1. Gooty Sapphire Ornamental Tarantula (Poecilotheria metallica)
This is one of the most favorite pets – usually available as a captive breed in store these days. It’s $100+ price is well worth it, according to most pet lovers.
The spectacular sapphire blue body and legs, sometimes with white, grey and yellow streaks, make them a prized possession. Originally found in Southeast India, they were an endangered species in their natural habitat.
Now, they are bred in captivity and sold in pet stores at a premium price. They tend to be large, about 6 to 8 inches in leg span. Females can live for up to 12 years, males around 4 years.

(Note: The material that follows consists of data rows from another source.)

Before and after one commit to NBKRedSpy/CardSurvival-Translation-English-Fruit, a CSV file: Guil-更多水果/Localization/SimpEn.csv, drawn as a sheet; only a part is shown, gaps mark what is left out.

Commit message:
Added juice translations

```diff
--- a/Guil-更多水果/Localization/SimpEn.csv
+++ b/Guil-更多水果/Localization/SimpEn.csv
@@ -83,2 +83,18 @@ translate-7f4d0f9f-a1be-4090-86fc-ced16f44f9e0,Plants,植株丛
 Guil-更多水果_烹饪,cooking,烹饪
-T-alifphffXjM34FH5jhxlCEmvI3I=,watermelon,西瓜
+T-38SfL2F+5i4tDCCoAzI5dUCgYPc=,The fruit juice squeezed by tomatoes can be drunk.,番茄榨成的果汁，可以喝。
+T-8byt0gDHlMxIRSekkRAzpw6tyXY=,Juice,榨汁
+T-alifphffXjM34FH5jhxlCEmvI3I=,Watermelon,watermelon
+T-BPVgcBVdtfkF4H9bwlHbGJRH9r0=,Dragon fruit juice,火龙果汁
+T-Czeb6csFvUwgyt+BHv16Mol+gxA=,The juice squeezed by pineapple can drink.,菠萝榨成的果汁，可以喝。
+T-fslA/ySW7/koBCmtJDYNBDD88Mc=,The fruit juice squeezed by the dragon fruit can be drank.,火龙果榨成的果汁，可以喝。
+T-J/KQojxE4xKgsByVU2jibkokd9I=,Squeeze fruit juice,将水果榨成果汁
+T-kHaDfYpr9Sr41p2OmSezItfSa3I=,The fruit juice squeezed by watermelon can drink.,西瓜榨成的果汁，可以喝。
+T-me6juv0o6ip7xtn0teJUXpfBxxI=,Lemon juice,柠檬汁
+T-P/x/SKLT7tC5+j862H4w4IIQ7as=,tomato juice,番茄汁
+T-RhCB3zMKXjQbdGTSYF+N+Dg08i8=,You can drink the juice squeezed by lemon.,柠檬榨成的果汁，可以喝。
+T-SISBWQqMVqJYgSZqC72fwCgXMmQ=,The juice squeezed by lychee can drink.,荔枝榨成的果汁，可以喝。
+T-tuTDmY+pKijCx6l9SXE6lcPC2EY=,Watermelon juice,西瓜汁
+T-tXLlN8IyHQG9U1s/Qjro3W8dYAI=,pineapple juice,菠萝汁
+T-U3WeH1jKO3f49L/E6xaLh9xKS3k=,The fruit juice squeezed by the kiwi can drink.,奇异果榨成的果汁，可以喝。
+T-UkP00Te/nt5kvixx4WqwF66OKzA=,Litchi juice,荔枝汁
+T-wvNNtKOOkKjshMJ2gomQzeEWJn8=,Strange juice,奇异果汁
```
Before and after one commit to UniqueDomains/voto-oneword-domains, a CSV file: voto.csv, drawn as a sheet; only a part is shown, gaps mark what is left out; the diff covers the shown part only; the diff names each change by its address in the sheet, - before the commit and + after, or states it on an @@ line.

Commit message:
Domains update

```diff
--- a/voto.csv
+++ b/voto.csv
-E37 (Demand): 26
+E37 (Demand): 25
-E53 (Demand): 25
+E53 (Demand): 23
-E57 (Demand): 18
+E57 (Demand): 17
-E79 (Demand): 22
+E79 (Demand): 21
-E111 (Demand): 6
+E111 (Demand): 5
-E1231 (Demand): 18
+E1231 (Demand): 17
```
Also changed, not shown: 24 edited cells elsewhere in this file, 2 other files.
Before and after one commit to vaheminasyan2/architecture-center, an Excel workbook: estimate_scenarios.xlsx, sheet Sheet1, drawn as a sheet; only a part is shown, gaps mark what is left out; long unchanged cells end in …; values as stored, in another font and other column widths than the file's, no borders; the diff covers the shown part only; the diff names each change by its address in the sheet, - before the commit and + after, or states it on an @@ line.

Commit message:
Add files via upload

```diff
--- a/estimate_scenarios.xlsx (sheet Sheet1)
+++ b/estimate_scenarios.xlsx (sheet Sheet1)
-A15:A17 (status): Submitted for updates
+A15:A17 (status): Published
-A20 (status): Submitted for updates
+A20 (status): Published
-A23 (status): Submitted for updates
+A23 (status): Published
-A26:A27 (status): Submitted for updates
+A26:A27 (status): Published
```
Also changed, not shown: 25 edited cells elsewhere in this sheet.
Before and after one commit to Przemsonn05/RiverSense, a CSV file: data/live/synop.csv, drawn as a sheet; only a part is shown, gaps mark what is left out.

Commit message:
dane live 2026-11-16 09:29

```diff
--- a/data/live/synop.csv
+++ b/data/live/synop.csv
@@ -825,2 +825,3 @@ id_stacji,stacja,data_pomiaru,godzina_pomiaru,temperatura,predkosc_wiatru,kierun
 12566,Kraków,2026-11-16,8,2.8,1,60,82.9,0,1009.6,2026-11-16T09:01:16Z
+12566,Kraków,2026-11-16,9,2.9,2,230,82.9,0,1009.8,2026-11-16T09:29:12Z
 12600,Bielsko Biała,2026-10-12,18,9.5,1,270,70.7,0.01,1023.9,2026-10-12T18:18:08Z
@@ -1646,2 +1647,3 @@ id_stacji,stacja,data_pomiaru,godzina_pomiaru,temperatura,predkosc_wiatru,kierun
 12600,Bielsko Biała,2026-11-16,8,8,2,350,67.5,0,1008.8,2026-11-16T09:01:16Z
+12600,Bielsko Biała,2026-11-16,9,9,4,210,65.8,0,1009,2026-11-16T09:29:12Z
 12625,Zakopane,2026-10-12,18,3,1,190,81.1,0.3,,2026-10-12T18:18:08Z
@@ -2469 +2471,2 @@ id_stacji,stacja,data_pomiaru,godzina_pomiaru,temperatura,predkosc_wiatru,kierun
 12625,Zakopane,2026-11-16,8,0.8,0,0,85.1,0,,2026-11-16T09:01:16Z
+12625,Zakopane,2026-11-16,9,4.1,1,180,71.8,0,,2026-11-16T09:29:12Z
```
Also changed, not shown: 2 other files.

Gootys are photosensitive and tend to scurry about at great speed, and retreat into cover, when startled. They do not have urticating hairs but do have a powerful venom and can bite if startled.
They are better kept under observation than taken out and caressed.
2. Golden Blue Leg Baboon Tarantula (Harpactira pulchripes)
This rare species is also spectacular to look at, with a sharp contrast of blue legs with a golden-brown back and abdomen – with occasional blue streaks of hair. They are endemic to South Africa.
They grow to about a 5 inches leg span. Like Gootys, they do not have urticating hairs. The females live as long as 12 years, males 2-3 years.
Their venom is considerable – but the species has a remarkably relaxed temperament, it can be skittish when disturbed but not often defensive to the point of biting.
One other good thing about the Golden Blue Leg Baboon Tarantula is its tendency to hang out on its web, which gives pet owners a good long look at them in their habitat.
Though rare, they are known to reproduce freely in captivity. All told, these are considered to be excellent pets.
3. Chilean Rose Spider (Grammostola rosea)
Chilean Rose Spiders are known as great starter pets. They come from the deserts and dry grasslands of Chile, Bolivia and Argentina and feed on insects, worms, small lizards and mammals.
They range in color from light gray to a subtle pink or a violent rose color, with hairy legs and a soft, silky body. They have a leg span of 4.5-5.5 inches.
They are solitary animals that can live in a small 5- to 10-gallon tank. They are generally calm and submissive, though they can be moody if provoked – raising their front legs is a sign of an impending attack.
All in all, though, Chilean Rose spiders are a good pet to keep, their venom tends to be mild so even a bite is akin to a bee sting. The females of the species can live up to 20 years, though males typically live 5 years or less.
4. Mexican Redleg Spider (Brachypelma emilia)
Despite their sinister appearance, with dark brown or black bodies and red/brown leg joints, these tarantulas are among the most docile of pets. They have a leg span of 5-6 inches.
Mexican Redlegs, also called Mexican Redknees, rarely bite – which is good, since their bite is venomous and can cause some serious reactions.
They have a reputation for being “friendly”, that is, easy to handle – but you should be careful as with any wild creatures.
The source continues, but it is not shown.